Split Your Day Into Three For Smarter Appointment Scheduling

You sit down to finish that report and – “A Mr. James is here to see you.” You get off of lunch ready to tackle a big project and – There are 28 unread messages in your inbox. How can we function when we’re dealing with everything all at once? Well, one of the best ways to get more done is to quit multitasking. So how should you manage your day?

Split Your Day into Three

Divide your workload into three types: hard work, client time, and light work. Obviously not all work is created equal, so by focusing on each of the three individually, you can get the most out of each one and get through each part of your day quicker.

Hard Work

This is the longest, hardest, and often most important work that you have to handle. Tough project? A report or presentation that’s going to take a lot of time? The best way to get a handle on the hardest or most time-consuming parts of your job is to get them out of your way as soon as possible instead of having the stress, worry, and overwhelming thoughts leaking over into the rest of your day.
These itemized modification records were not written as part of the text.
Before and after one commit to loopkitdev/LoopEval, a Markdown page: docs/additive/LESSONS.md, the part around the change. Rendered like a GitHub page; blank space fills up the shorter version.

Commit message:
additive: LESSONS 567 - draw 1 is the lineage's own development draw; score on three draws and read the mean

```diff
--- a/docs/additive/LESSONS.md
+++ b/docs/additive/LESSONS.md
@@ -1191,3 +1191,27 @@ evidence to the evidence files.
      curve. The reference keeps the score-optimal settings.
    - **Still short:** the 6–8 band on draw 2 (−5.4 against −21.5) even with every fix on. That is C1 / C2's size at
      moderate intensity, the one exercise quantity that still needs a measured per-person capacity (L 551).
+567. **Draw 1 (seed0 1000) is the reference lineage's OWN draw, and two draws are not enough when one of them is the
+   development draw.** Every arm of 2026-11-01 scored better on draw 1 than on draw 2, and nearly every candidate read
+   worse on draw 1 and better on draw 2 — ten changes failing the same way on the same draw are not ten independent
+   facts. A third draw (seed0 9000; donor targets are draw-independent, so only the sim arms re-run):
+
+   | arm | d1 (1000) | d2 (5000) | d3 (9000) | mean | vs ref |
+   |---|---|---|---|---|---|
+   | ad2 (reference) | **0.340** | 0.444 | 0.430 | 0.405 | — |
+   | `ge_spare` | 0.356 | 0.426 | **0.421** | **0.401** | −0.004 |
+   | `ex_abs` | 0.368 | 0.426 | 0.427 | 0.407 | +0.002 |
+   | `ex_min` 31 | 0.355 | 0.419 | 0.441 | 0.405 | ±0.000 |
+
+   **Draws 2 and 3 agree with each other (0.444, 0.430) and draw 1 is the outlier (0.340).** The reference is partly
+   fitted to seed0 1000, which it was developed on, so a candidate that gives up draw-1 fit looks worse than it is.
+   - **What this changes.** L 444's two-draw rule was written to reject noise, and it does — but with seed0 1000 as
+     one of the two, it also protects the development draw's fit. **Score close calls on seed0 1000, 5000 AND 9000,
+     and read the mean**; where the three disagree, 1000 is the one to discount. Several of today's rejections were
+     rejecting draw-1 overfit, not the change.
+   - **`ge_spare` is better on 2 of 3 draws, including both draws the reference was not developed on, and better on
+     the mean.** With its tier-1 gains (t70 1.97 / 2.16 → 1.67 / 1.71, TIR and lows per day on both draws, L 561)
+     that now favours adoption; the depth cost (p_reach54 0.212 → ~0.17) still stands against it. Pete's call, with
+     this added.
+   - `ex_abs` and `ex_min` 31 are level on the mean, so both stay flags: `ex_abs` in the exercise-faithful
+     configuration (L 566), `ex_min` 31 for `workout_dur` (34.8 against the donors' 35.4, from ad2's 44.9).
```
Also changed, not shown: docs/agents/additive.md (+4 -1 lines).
At the beginning of your day, you are as sharp as you’ll be all day, don’t have a ton of stuff on your mind that compiled over the course of the day, and (hopefully) aren’t yet being constantly distracted. Use this time as your most effective work time and use it to focus on the tough, overwhelming, or very important tasks – the ones you don’t want to do or would rather put off. And turn off the phone and email alerts while you’re working!

Client Time

This is your appointment block. Outside of emergencies or extraordinary circumstances, allow clients to schedule appointments only during this time. Depending on how many appointments you make, this can take up half your day or just a couple of hours. It’s best to have client time after your hard work time, unless your time with clients is your hard work or you have to see clients first thing in the morning.

This can be a tough one because clients will often have time constraints, or if you’ve put client time on your calendar well in advance, they may have to wait a bit longer than usual. But its important to remember that the goal of this is to serve your clients better by focusing more on them and not being overwhelmed by a plethora of different thoughts, tasks, and issues.

Light Work

Leave the stuff that doesn’t require a ton of willpower for the end of your day. Paperwork, follow up calls, re-ordering, tackling email overload, etc. are usually not tasks that require immediate attention and aren’t difficult or stressful, so you shouldn’t have a procrastination problem as you would with larger tasks.